Casting A Net7/3/2015
Jordan here, I've been sitting on this post for a while wondering if I should post it. We've been rather busy and the auction and the funeral of a close friends daughter. It's always seemed like a weird time to actually get this out, but hey, a Bodbyl convinced me, so here it goes.
I heard a good sermon a few weeks ago by our pastor Rev Smit about missions and casting a net into the mission field. Part of the sermon was not to worry about drawing in a huge catch, and that even if you only caught one fish it was worth it. It stuck with me for the week and I've started thinking of our adoption as the shortest mission trip ever. It's not exactly a net that we're casting here, it's just one line being tossed at a specific fish that we're trying to slowly reel in through the trials of paperwork and fees.
Well that theme kept with me for the week and I've been thinking about our friends the Talsmas a lot recently. Their willingness to adopt a child with special needs was a big source of support for me in making the decision to adopt. I jokingly thought, "Well hey, it looks like my one string net had a second string attached after all."
Later Beth and I were talking about a couple we barely even know that saw the blog and told us that they were now considering adopting one of these children and I suddenly realized that our net had a third strand attached. That's pretty cool. The Talsmas inspired us, and we in turn inspired another family. Then I got to thinking about our family and friends that helped out with the garage sale and how they too were all strands in our net, then everyone that donated to the garage sale, and everyone that came out for it to support us. Suddenly I realize that we've got a really big net here for this one little fish!
So this inspiring feeling is going somewhere, stick with me here. Lately I've been kinda down about how long it's taking to adopt our child. Lots of dumb hold ups and having to resubmit paperwork, and I know that's a common thing for adopting parents but aaaaaaaaaaaarg. Beth and I have each other to vent to at night about it and that makes things a little better. It's been a roller coaster and I've recently had an added joy/frustration. I've finally started to emotionally connect with a kid I've never seen before. I'm kinda slow at these things, so it took me about 5 months to work through the emotions and register the change from "some kid we're adopting" to "my kid". Yay for milestones in personal development!

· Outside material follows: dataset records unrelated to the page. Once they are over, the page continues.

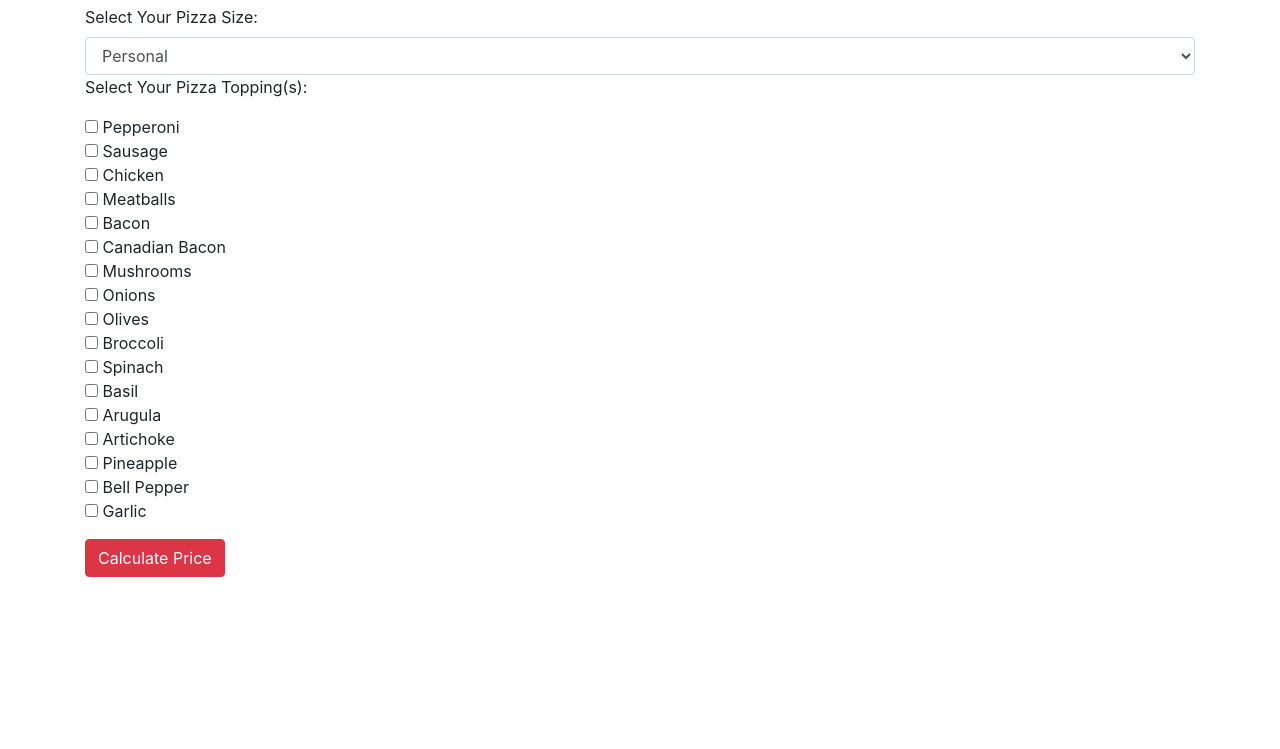
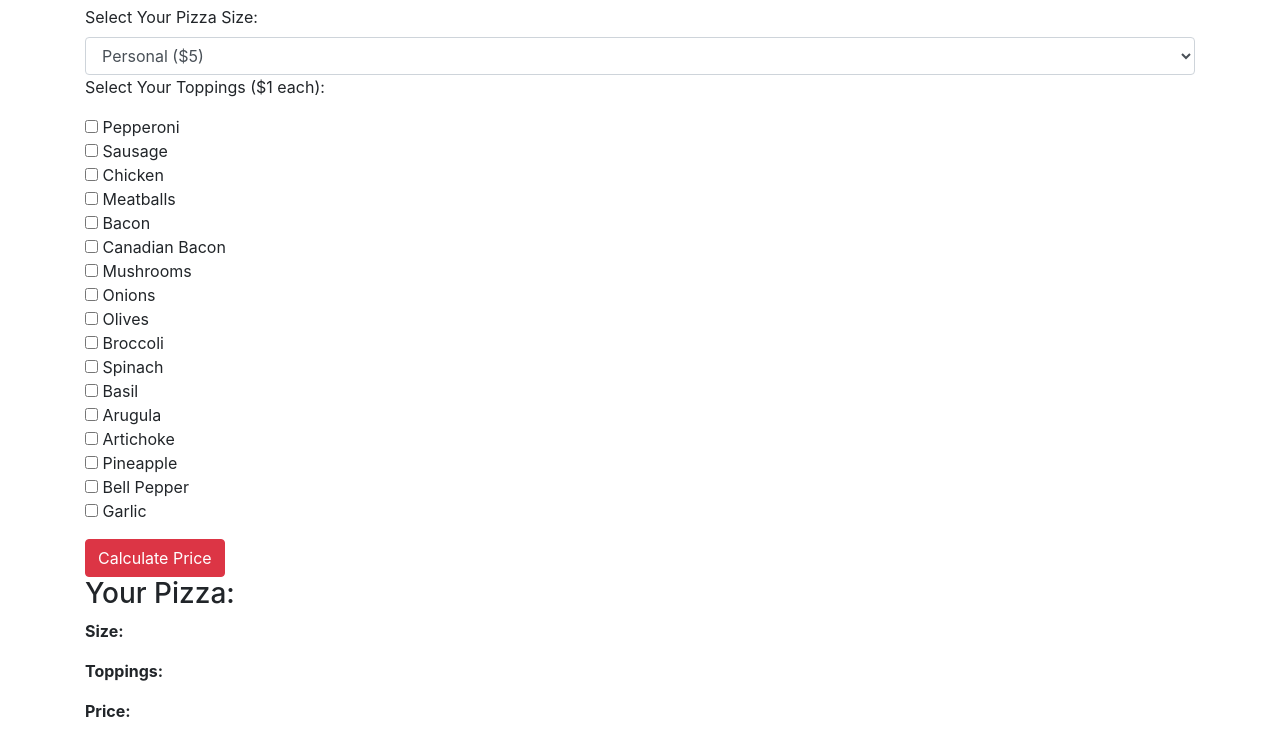
Before and after one commit to jpremmel/pizza, a plain HTML site: page index.html in a window 1280 px wide. Shown: the part 51-800 px from the top of the page. Drawn offline with Linux system fonts and the light colour scheme.

Commit message:
Add html output div where pizza price will be displayed.

```diff
--- a/index.html
+++ b/index.html
@@ -13,14 +13,14 @@
       <form id="order">
         <label for="size">Select Your Pizza Size:</label>
         <select class="form-control" id="size">
-          <option>Personal</option>
-          <option>Small</option>
-          <option>Medium</option>
-          <option>Large</option>
-          <option>Extra Large</option>
+          <option>Personal ($5)</option>
+          <option>Small ($8)</option>
+          <option>Medium ($12)</option>
+          <option>Large ($16)</option>
+          <option>Extra Large ($20)</option>
         </select>
         <div class="form-group">
-          <p>Select Your Pizza Topping(s):</p>
+          <p>Select Your Toppings ($1 each):</p>
           <input type="checkbox" name="toppings" value="pepperoni"> Pepperoni<br>
           <input type="checkbox" name="toppings" value="sausage"> Sausage<br>
           <input type="checkbox" name="toppings" value="chicken"> Chicken<br>
@@ -41,6 +41,13 @@
         </div>
         <button type="submit" class="btn btn-danger">Calculate Price</button>
       </form>
+      <div class="output">
+        <h3>Your Pizza:</h3>
+        <p><strong>Size: </strong></p><span id="chosen-size"></span>
+        <p><strong>Toppings:</strong></p>
+        <ul id="chosen-toppings"></ul>
+        <p><strong>Price: </strong></p><span id="price"></span>
+      </div>
     </div>
   </body>
 </html>
```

Then you suddenly realize that it's 2am and I'm not sleeping and where is my son and did he get food today and did they remember to brush his teeth and what if he's sick or someone is being mean to him and it's 2am calm down and go to sleep but my kid is not here! It's probably feels a lot like losing your kid at the airport and finding that he got on a one way trip to the moon and you won't be able to see or hear him or know if he's safe until he gets back but he could be being cared for by benevolent giraffes for all we know. I'm pretty sure no one knows exactly how that feels. So boo for personal growth that makes you freak out and go nuts.
At this point I think I've got two options. The first is returning to thinking about him as "that kid". I mean I've never even personally met this kid how can I be so emotionally attached already. Tried it and blech... it feels much like turning to alcohol to cope. So now that I know what it must feel like to abandon your kid: what's behind door number 2! Slight insanity for the next 6 months. I win the prize!

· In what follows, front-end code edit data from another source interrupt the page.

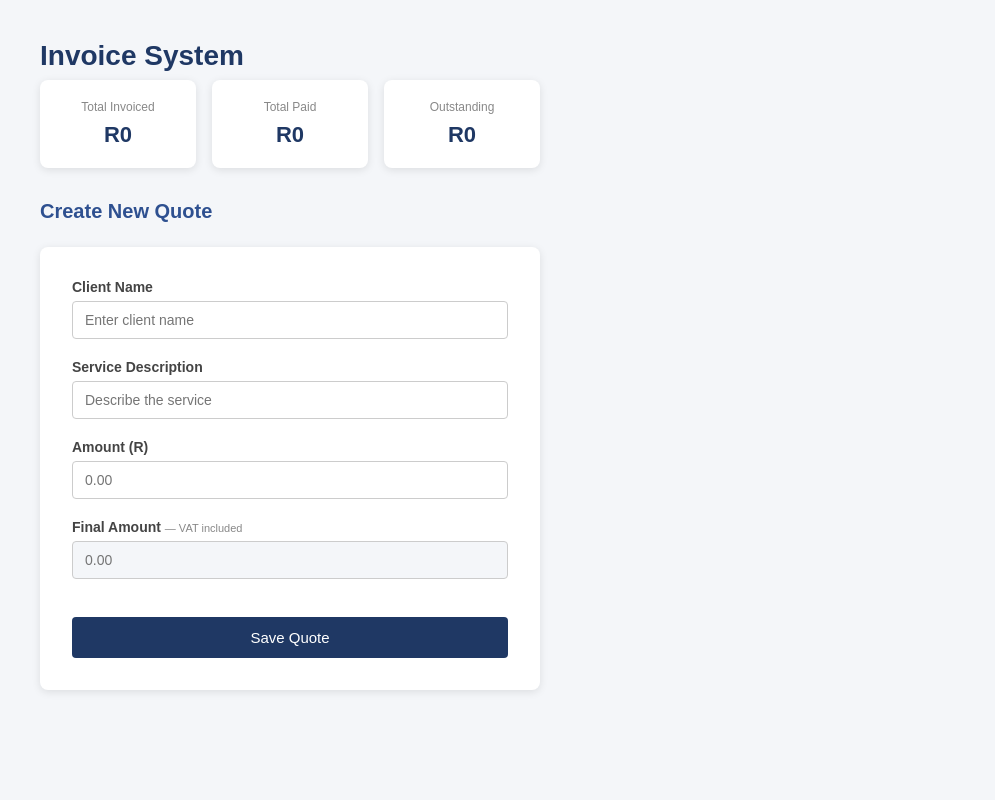
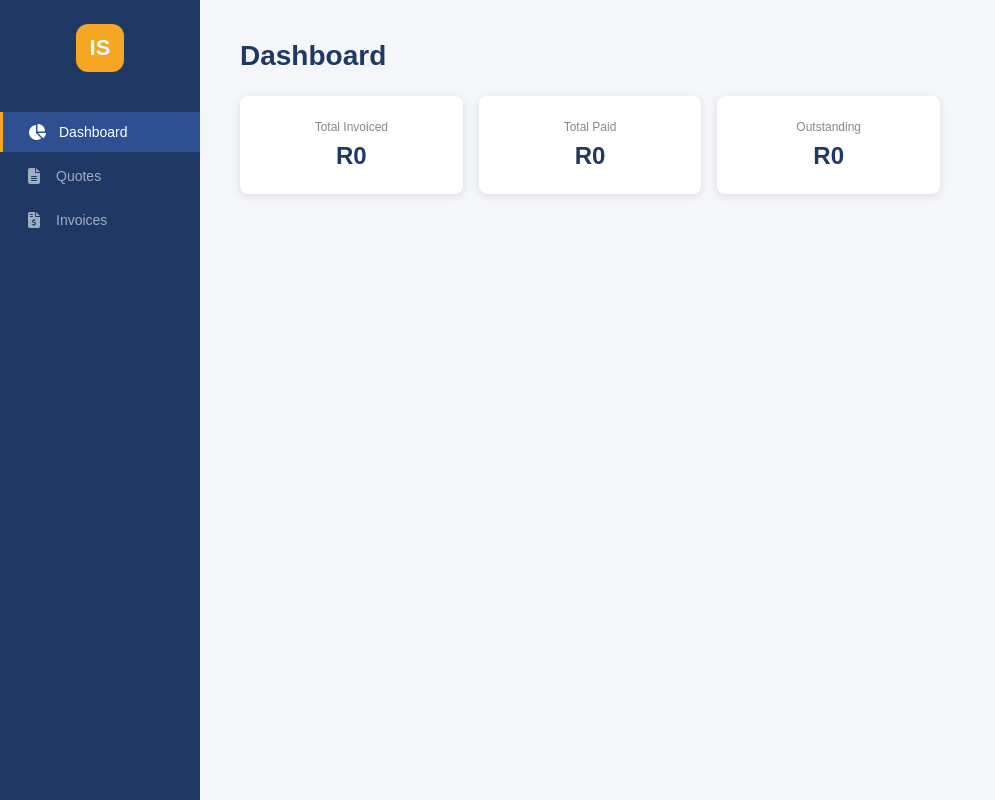
Before and after one commit to Swanepoelarno/invoice-system, a plain HTML site: page frontend/index.html in a window 1280 px wide. Shown: the whole page, without its empty margins (0-995 px from the left). Drawn offline with Linux system fonts and the light colour scheme; no server answers.

Commit message:
Add sidebar navigation with separate quotes and invoices views

```diff
--- a/frontend/app.js
+++ b/frontend/app.js
@@ -5,6 +5,20 @@ const quotesList = document.getElementById('quotesList');
 const quotesHeading = document.getElementById('quotesHeading');
 const amountInput = document.getElementById('amount');
 
+// Navigation
+function showView(viewName) {
+  document.querySelectorAll('.view').forEach(function(view) {
+    view.classList.remove('active');
+  });
+  document.querySelectorAll('.nav-item').forEach(function(item) {
+    item.classList.remove('active');
+  });
+  document.getElementById('view-' + viewName).classList.add('active');
+  event.currentTarget.classList.add('active');
+  fetchQuotes();
+}
+
+// VAT calculation
 amountInput.addEventListener('input', function() {
   const amount = parseFloat(amountInput.value);
   if (!isNaN(amount)) {
@@ -26,6 +40,8 @@ function fetchQuotes() {
     })
     .then(function(quotes) {
       displayQuotes(quotes);
+      displayInvoices(quotes);
+      updateDashboard(quotes);
     });
 }
 
@@ -87,9 +103,11 @@ function updateDashboard(quotes) {
 }
 
 function displayQuotes(quotes) {
-  updateDashboard(quotes);
+  const filtered = quotes.filter(function(q) {
+    return q.status === 'Draft' || q.status === 'Sent' || q.status === 'Approved';
+  });
 
-  if (quotes.length === 0) {
+  if (filtered.length === 0) {
     quotesHeading.style.display = 'none';
     quotesList.innerHTML = '';
     return;
@@ -98,7 +116,7 @@ function displayQuotes(quotes) {
   quotesHeading.style.display = 'block';
   quotesList.innerHTML = '';
 
-  quotes.forEach(function(quote) {
+  filtered.forEach(function(quote) {
     const card = document.createElement('div');
     card.className = 'quote-card';
     card.innerHTML = `
@@ -110,9 +128,37 @@ function displayQuotes(quotes) {
         <button onclick="updateStatus(${quote.id}, 'Sent')">Mark as Sent</button>
         <button onclick="updateStatus(${quote.id}, 'Approved')">Mark as Approved</button>
         <button onclick="updateStatus(${quote.id}, 'Invoiced')">Mark as Invoiced</button>
-        <button onclick="updateStatus(${quote.id}, 'Paid')">Mark as Paid</button>
       </div>
     `;
     quotesList.appendChild(card);
   });
 }
+
+function displayInvoices(quotes) {
+  const invoicesList = document.getElementById('invoicesList');
+  const filtered = quotes.filter(function(q) {
+    return q.status === 'Invoiced' || q.status === 'Paid';
+  });
+
+  if (filtered.length === 0) {
+    invoicesList.innerHTML = '<p style="color:#888; font-size:14px;">No invoices yet. Mark a quote as Invoiced to see it here.</p>';
+    return;
+  }
+
+  invoicesList.innerHTML = '';
+
+  filtered.forEach(function(quote) {
+    const card = document.createElement('div');
+    card.className = 'invoice-card';
+    card.innerHTML = `
+      <p><strong>Client:</strong> ${quote.clientName}</p>
+      <p><strong>Service:</strong> ${quote.serviceDescription}</p>
+      <p><strong>Amount:</strong> R${quote.amount}</p>
+      <p><strong>Status:</strong> <span class="status">${quote.status}</span></p>
+      <div class="actions">
+        <button onclick="updateStatus(${quote.id}, 'Paid')">Mark as Paid</button>
+      </div>
+    `;
+    invoicesList.appendChild(card);
+  });
+}
--- a/frontend/index.html
+++ b/frontend/index.html
@@ -5,11 +5,35 @@
     <meta name="viewport" content="width=device-width, initial-scale=1.0">
     <title>Invoice System</title>
     <link rel="stylesheet" href="style.css">
+    <link rel="stylesheet" href="https://cdnjs.cloudflare.com/ajax/libs/font-awesome/6.5.0/css/all.min.css">
   </head>
   <body>
 
-    <h1>Invoice System</h1>
+    <!-- Sidebar -->
+    <div class="sidebar">
+      <div class="sidebar-logo">IS</div>
+      <nav class="sidebar-nav">
+        <div class="nav-item active" onclick="showView('dashboard')">
+          <i class="fas fa-chart-pie"></i>
+          <span>Dashboard</span>
+        </div>
+        <div class="nav-item" onclick="showView('quotes')">
+          <i class="fas fa-file-alt"></i>
+          <span>Quotes</span>
+        </div>
+        <div class="nav-item" onclick="showView('invoices')">
+          <i class="fas fa-file-invoice-dollar"></i>
+          <span>Invoices</span>
+        </div>
+      </nav>
+    </div>
 
+    <!-- Main Content -->
+    <div class="main">
+
+      <!-- Dashboard View -->
+      <div id="view-dashboard" class="view active">
+        <h1>Dashboard</h1>
         <div class="dashboard">
           <div class="dashboard-card">
             <p class="dashboard-label">Total Invoiced</p>
@@ -24,9 +48,13 @@
             <p class="dashboard-value" id="totalOutstanding">R0</p>
           </div>
         </div>
+      </div>
+
+      <!-- Quotes View -->
+      <div id="view-quotes" class="view">
+        <h1>Quotes</h1>
 
         <h2>Create New Quote</h2>
-
         <form id="quoteForm">
           <label>Client Name</label>
           <input type="text" id="clientName" placeholder="Enter client name">
@@ -41,12 +69,20 @@
           <input type="number" id="finalAmount" placeholder="0.00" readonly>
 
           <br><br>
-
           <button type="submit">Save Quote</button>
         </form>
 
         <h2 id="quotesHeading" style="display:none; margin-top:40px;">Saved Quotes</h2>
         <div id="quotesList"></div>
+      </div>
+
+      <!-- Invoices View -->
+      <div id="view-invoices" class="view">
+        <h1>Invoices</h1>
+        <div id="invoicesList"></div>
+      </div>
+
+    </div>
 
     <script src="app.js"></script>
   </body>
--- a/frontend/style.css
+++ b/frontend/style.css
@@ -6,15 +6,96 @@
 }
 
 body {
+  display: flex;
+  min-height: 100vh;
   background-color: #f4f6f9;
+  color: #333;
+}
+
+/* Sidebar */
+.sidebar {
+  width: 200px;
+  min-height: 100vh;
+  background-color: #1F3864;
+  display: flex;
+  flex-direction: column;
+  align-items: center;
+  padding: 24px 0;
+  position: fixed;
+  top: 0;
+  left: 0;
+}
+
+.sidebar-logo {
+  font-size: 22px;
+  font-weight: bold;
+  color: #ffffff;
+  background-color: #f5a623;
+  width: 48px;
+  height: 48px;
+  border-radius: 12px;
+  display: flex;
+  align-items: center;
+  justify-content: center;
+  margin-bottom: 40px;
+}
+
+.sidebar-nav {
+  width: 100%;
+  display: flex;
+  flex-direction: column;
+  gap: 4px;
+}
+
+.nav-item {
+  display: flex;
+  align-items: center;
+  gap: 12px;
+  padding: 12px 24px;
+  color: #a0aec0;
+  cursor: pointer;
+  border-radius: 0;
+  transition: all 0.2s;
+  font-size: 14px;
+}
+
+.nav-item:hover {
+  background-color: #2E5090;
+  color: #ffffff;
+}
+
+.nav-item.active {
+  background-color: #2E5090;
+  color: #ffffff;
+  border-left: 3px solid #f5a623;
+}
+
+.nav-item i {
+  font-size: 16px;
+  width: 20px;
+  text-align: center;
+}
+
+/* Main Content */
+.main {
+  margin-left: 200px;
   padding: 40px;
-  color: #333;
+  flex: 1;
+}
+
+/* Views */
+.view {
+  display: none;
+}
+
+.view.active {
+  display: block;
 }
 
 h1 {
   font-size: 28px;
   color: #1F3864;
-  margin-bottom: 8px;
+  margin-bottom: 24px;
 }
 
 h2 {
@@ -23,12 +104,43 @@ h2 {
   margin-bottom: 24px;
 }
 
+/* Dashboard */
+.dashboard {
+  display: flex;
+  gap: 16px;
+  max-width: 700px;
+  margin-bottom: 32px;
+}
+
+.dashboard-card {
+  background-color: #ffffff;
+  padding: 24px;
+  border-radius: 8px;
+  box-shadow: 0 2px 8px rgba(0, 0, 0, 0.1);
+  flex: 1;
+  text-align: center;
+}
+
+.dashboard-label {
+  font-size: 12px;
+  color: #888;
+  margin-bottom: 8px;
+}
+
+.dashboard-value {
+  font-size: 24px;
+  font-weight: bold;
+  color: #1F3864;
+}
+
+/* Form */
 form {
   background-color: #ffffff;
   padding: 32px;
   border-radius: 8px;
   box-shadow: 0 2px 8px rgba(0, 0, 0, 0.1);
   max-width: 500px;
+  margin-bottom: 40px;
 }
 
 label {
@@ -53,7 +165,13 @@ input:focus {
   border-color: #2E5090;
 }
 
-button {
+input[readonly] {
+  background-color: #f4f6f9;
+  color: #555;
+  cursor: not-allowed;
+}
+
+button[type="submit"] {
   background-color: #1F3864;
   color: white;
   padding: 12px 24px;
@@ -64,22 +182,25 @@ button {
   width: 100%;
 }
 
-button:hover {
+button[type="submit"]:hover {
   background-color: #2E5090;
 }
-.quote-card {
+
+/* Quote and Invoice Cards */
+.quote-card, .invoice-card {
   background-color: #ffffff;
   padding: 20px;
   border-radius: 8px;
   box-shadow: 0 2px 8px rgba(0, 0, 0, 0.1);
   max-width: 500px;
-  margin-top: 16px;
+  margin-bottom: 16px;
 }
 
-.quote-card p {
+.quote-card p, .invoice-card p {
   font-size: 14px;
   margin-bottom: 8px;
 }
+
 .actions {
   display: flex;
   gap: 8px;
@@ -103,38 +224,5 @@ button:hover {
 }
 
 .status {
-  color: #2E5090;
   font-weight: bold;
 }
-.dashboard {
-  display: flex;
-  gap: 16px;
-  max-width: 500px;
-  margin-bottom: 32px;
-}
-
-.dashboard-card {
-  background-color: #ffffff;
-  padding: 20px;
-  border-radius: 8px;
-  box-shadow: 0 2px 8px rgba(0, 0, 0, 0.1);
-  flex: 1;
-  text-align: center;
-}
-
-.dashboard-label {
-  font-size: 12px;
-  color: #888;
-  margin-bottom: 8px;
-}
-
-.dashboard-value {
-  font-size: 22px;
-  font-weight: bold;
-  color: #1F3864;
-}
-input[readonly] {
-  background-color: #f4f6f9;
-  color: #555;
-  cursor: not-allowed;
-}
```
Also changed, not shown: 1 other file. Lines whose indentation alone changed are shown as unchanged.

When you're a kid you think you're going to grow up, and you have all these assumptions about your life. I never thought I'd grow up and opt for a mental state called moon giraffe, but here I am.
But then something amazing happened, we got word from down the net! The God sent family that we mentioned a few posts back went to the orphanage and saw a kid that might be ours. Two actually but both seemed to be OK and one even was managing to push himself around in a wheelchair. It feels really weird to be as happy as we are about two kids that might not even be the kid that we've never met before doing well, but we're still really happy about it. This combined with the good sermon gave me a third option. Be content, trust God, and worry because lets be honest that's not going to stop until months after he gets home.

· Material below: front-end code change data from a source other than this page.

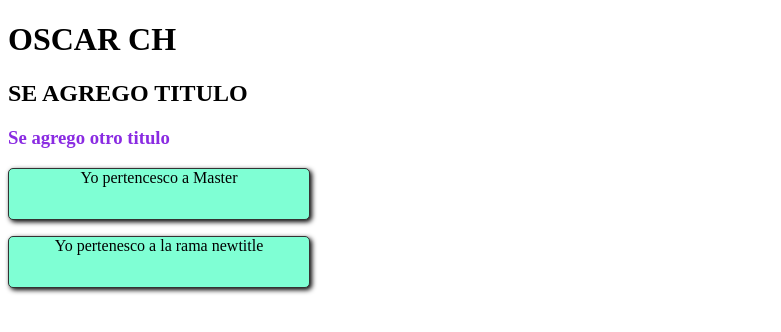
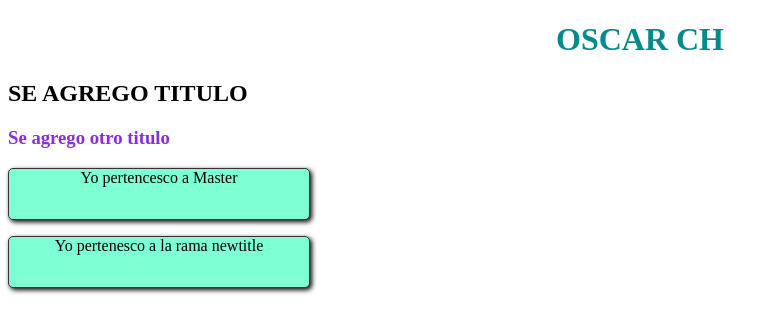
Before and after one commit to osd3v/pagina, a plain HTML site: page os.html in a window 1280 px wide. Shown: the whole page, without its empty margins (0-781 px from the left). Drawn offline with Linux system fonts and the light colour scheme.

Commit message:
cambio en la cabecera

```diff
--- a/estilo.css
+++ b/estilo.css
@@ -1,3 +1,10 @@
+h1
+{
+    color: darkcyan;
+    font-weight: bold;
+    text-align: center;
+}
+
 h3
 {
     color: blueviolet;
```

His net is already in the water and we've been told to leave it in for the next 6 months. We see it grow every day, especially when we see a bunch of names of people that we don't know supporting the auction. Sometimes we even get to feel a tug from the net to let us know that our little fish is sill down there. It's a long drawn out aggravating process, but it's Gods plan and we're watching it in motion right in front of us. Lets wait it out and see who else it catches.